What is needed: How many lines of the records below contain the word "Substrate"? Answer with the number alone.

(Collected data entries)
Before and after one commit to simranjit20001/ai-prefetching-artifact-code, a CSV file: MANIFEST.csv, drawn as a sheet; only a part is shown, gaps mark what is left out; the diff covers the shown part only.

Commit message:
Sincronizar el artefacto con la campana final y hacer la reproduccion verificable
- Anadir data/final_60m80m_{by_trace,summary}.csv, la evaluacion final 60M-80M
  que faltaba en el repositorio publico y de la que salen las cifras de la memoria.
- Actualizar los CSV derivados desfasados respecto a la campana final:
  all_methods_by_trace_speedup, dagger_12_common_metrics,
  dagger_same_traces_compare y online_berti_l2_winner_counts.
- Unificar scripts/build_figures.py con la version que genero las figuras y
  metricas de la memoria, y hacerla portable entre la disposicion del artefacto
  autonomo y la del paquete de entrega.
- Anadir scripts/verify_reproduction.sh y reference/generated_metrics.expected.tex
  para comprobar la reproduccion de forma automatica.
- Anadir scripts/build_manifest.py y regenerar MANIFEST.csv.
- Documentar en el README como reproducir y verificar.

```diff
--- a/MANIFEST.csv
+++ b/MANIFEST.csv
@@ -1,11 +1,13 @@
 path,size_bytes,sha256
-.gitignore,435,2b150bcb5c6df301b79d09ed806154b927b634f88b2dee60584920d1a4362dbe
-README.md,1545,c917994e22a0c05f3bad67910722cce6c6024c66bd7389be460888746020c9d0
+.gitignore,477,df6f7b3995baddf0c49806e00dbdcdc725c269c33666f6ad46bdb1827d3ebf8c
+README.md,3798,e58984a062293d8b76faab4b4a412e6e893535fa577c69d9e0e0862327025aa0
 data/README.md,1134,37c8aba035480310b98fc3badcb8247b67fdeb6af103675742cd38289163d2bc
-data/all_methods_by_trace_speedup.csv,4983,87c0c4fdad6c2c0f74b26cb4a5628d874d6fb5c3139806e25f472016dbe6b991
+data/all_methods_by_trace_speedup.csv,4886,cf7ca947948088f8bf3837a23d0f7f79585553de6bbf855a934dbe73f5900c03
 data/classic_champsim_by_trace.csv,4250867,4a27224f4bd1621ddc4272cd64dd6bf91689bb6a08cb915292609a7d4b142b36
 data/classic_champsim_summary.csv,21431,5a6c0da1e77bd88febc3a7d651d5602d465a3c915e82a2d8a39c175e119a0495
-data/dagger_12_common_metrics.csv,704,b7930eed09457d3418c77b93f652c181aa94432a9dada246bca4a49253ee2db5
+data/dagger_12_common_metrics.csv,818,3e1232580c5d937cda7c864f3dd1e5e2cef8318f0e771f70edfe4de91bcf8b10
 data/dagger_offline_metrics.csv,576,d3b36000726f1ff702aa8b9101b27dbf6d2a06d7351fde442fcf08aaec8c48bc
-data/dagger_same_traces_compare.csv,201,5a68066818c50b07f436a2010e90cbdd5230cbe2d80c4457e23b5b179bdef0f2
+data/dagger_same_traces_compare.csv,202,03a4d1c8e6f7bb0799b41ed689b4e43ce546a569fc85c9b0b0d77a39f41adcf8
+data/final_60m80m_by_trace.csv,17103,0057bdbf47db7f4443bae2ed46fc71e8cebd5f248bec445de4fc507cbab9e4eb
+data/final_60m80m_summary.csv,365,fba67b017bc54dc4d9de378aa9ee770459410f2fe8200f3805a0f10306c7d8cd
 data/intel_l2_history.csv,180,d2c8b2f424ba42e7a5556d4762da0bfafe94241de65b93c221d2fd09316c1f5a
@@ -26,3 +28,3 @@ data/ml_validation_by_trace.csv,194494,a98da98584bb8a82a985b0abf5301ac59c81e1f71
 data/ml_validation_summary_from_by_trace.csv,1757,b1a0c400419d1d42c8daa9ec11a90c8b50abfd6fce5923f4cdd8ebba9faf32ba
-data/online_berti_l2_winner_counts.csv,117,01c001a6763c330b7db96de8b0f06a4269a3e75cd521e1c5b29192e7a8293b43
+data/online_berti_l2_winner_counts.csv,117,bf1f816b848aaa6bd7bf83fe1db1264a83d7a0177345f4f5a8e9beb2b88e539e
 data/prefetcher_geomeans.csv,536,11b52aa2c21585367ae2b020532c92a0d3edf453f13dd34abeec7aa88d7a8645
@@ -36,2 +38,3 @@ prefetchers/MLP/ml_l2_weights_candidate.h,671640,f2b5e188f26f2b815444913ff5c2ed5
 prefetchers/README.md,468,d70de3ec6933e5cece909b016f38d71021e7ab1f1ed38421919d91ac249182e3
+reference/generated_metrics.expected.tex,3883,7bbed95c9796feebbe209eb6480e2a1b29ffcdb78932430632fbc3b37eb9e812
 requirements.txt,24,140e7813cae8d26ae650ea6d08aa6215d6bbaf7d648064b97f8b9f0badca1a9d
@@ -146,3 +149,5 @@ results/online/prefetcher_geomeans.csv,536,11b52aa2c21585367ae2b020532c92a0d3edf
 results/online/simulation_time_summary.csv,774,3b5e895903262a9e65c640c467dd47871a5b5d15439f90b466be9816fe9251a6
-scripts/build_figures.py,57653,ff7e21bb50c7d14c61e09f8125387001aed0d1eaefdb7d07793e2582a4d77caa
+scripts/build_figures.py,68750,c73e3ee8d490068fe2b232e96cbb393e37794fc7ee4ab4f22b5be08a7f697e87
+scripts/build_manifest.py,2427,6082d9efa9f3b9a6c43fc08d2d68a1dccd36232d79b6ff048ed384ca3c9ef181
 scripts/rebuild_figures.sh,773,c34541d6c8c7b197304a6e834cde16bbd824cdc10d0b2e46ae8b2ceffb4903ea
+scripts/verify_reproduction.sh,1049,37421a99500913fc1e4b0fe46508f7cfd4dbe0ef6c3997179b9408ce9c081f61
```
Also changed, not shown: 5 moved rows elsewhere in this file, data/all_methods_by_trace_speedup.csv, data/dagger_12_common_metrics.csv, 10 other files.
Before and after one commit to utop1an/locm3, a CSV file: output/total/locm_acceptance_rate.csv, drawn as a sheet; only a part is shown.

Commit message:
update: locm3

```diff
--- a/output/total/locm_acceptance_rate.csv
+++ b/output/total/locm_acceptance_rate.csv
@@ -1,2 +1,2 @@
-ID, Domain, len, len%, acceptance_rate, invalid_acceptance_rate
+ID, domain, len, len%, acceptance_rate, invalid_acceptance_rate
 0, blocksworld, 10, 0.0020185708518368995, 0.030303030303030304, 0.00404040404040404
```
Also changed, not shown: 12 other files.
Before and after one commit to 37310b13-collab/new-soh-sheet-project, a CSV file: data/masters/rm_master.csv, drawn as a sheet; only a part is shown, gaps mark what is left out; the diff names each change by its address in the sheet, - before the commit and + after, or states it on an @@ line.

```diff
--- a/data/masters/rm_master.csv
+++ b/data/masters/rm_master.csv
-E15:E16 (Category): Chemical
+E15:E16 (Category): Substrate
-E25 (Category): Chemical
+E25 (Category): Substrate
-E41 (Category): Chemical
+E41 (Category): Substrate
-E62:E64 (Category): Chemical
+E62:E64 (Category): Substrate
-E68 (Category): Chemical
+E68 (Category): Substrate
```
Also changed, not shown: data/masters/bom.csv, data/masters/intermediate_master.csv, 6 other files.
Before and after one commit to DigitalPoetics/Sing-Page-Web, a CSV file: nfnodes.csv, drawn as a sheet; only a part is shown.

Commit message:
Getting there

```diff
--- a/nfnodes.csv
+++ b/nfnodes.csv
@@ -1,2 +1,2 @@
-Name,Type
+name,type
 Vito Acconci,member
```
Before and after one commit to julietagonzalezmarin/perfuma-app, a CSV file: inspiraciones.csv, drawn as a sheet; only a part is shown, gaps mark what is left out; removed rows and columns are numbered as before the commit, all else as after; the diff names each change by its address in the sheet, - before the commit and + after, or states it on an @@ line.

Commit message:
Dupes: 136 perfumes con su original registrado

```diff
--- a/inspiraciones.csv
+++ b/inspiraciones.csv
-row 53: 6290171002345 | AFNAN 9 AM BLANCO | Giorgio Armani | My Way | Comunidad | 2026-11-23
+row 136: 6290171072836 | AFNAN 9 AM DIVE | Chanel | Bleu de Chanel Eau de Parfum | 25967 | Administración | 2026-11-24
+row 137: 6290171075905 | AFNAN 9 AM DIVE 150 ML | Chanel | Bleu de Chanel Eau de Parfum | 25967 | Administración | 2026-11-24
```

Completed exercise: 5